Bee Gees star Robin Gibb has regained consciousness after more than a week in a coma, the BBC reports.
Gibb, 62, has been hospitalized with pneumonia recently after a series of recent illnesses and surgeries. In January, Gibb published an essay in London’s Daily Mail newspaper revealing that he had been battling colon and liver cancer, but as recently as last month he said the disease was in remission.
Then he underwent another intestinal surgery in late March, and word that he had lapsed into a coma came as he was unable to attend last Tuesday’s London premiere of his classical work Titanic Requiem, which was written in memory of the 100th anniversary of the sinking of the ship.

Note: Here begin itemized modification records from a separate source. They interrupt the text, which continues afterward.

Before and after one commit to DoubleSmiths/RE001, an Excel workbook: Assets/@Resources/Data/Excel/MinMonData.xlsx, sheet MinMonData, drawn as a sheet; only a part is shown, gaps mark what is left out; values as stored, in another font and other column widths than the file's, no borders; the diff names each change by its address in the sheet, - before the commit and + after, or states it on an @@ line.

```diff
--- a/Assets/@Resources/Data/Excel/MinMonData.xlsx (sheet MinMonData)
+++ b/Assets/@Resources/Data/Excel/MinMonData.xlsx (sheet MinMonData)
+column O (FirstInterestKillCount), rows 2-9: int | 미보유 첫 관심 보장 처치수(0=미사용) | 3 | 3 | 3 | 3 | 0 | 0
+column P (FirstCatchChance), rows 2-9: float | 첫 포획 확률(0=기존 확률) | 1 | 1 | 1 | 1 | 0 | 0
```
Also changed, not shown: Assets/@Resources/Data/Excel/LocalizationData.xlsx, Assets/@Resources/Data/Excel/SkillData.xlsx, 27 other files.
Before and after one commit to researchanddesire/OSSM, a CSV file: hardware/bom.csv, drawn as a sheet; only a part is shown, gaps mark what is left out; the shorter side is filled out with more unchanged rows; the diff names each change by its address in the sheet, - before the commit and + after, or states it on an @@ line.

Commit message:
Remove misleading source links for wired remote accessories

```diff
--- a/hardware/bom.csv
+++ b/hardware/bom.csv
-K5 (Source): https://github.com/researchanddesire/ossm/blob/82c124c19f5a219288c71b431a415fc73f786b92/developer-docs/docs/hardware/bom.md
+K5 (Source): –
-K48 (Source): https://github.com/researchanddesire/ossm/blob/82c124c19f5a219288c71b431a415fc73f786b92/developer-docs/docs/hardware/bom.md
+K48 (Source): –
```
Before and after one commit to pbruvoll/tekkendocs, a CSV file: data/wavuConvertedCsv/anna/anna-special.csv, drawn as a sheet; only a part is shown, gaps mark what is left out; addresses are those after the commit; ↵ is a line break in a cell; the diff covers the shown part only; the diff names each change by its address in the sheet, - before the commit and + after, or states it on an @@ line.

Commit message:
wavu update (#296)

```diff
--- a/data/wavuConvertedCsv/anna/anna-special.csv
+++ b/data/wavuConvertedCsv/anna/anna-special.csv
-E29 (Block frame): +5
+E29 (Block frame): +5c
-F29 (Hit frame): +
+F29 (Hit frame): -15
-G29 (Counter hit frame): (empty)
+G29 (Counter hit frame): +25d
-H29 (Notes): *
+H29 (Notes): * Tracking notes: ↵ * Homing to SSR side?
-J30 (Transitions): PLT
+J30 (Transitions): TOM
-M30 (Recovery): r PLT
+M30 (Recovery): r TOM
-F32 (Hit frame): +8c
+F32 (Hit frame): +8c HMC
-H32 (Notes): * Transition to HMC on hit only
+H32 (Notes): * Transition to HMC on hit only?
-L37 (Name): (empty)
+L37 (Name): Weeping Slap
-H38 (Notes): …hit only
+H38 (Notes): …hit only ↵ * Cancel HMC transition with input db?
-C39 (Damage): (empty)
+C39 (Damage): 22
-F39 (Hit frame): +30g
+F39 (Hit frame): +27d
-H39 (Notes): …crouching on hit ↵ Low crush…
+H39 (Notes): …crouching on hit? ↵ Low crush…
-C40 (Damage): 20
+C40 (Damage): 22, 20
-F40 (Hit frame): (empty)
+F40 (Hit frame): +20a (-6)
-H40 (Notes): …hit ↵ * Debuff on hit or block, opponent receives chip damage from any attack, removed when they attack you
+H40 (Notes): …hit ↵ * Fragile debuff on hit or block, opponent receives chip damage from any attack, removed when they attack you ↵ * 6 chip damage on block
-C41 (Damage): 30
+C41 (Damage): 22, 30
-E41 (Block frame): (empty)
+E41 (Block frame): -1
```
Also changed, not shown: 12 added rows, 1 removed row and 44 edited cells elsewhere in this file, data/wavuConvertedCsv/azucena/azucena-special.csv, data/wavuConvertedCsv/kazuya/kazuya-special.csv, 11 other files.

Many fans feared the ’70s pop star was near death, but publicist Doug Wright now tells the BBC that Gibb is awake and able to nod and communicate with his family.
Gibb and his twin brother Maurice formed the Bee Gees with older brother Barry in 1958, the year the family moved from England to Australia. As a child-singing group, they performed on television and at vacation resorts before starting their recording career in the mid-1960s. They went on to become icons of the disco era with such hits as “Night Fever,” “Stayin’ Alive,” and “More Than a Woman.” The group dissolved in 2003 after the death of Maurice at age 53 from cardiac arrest brought on by a twisted intestine.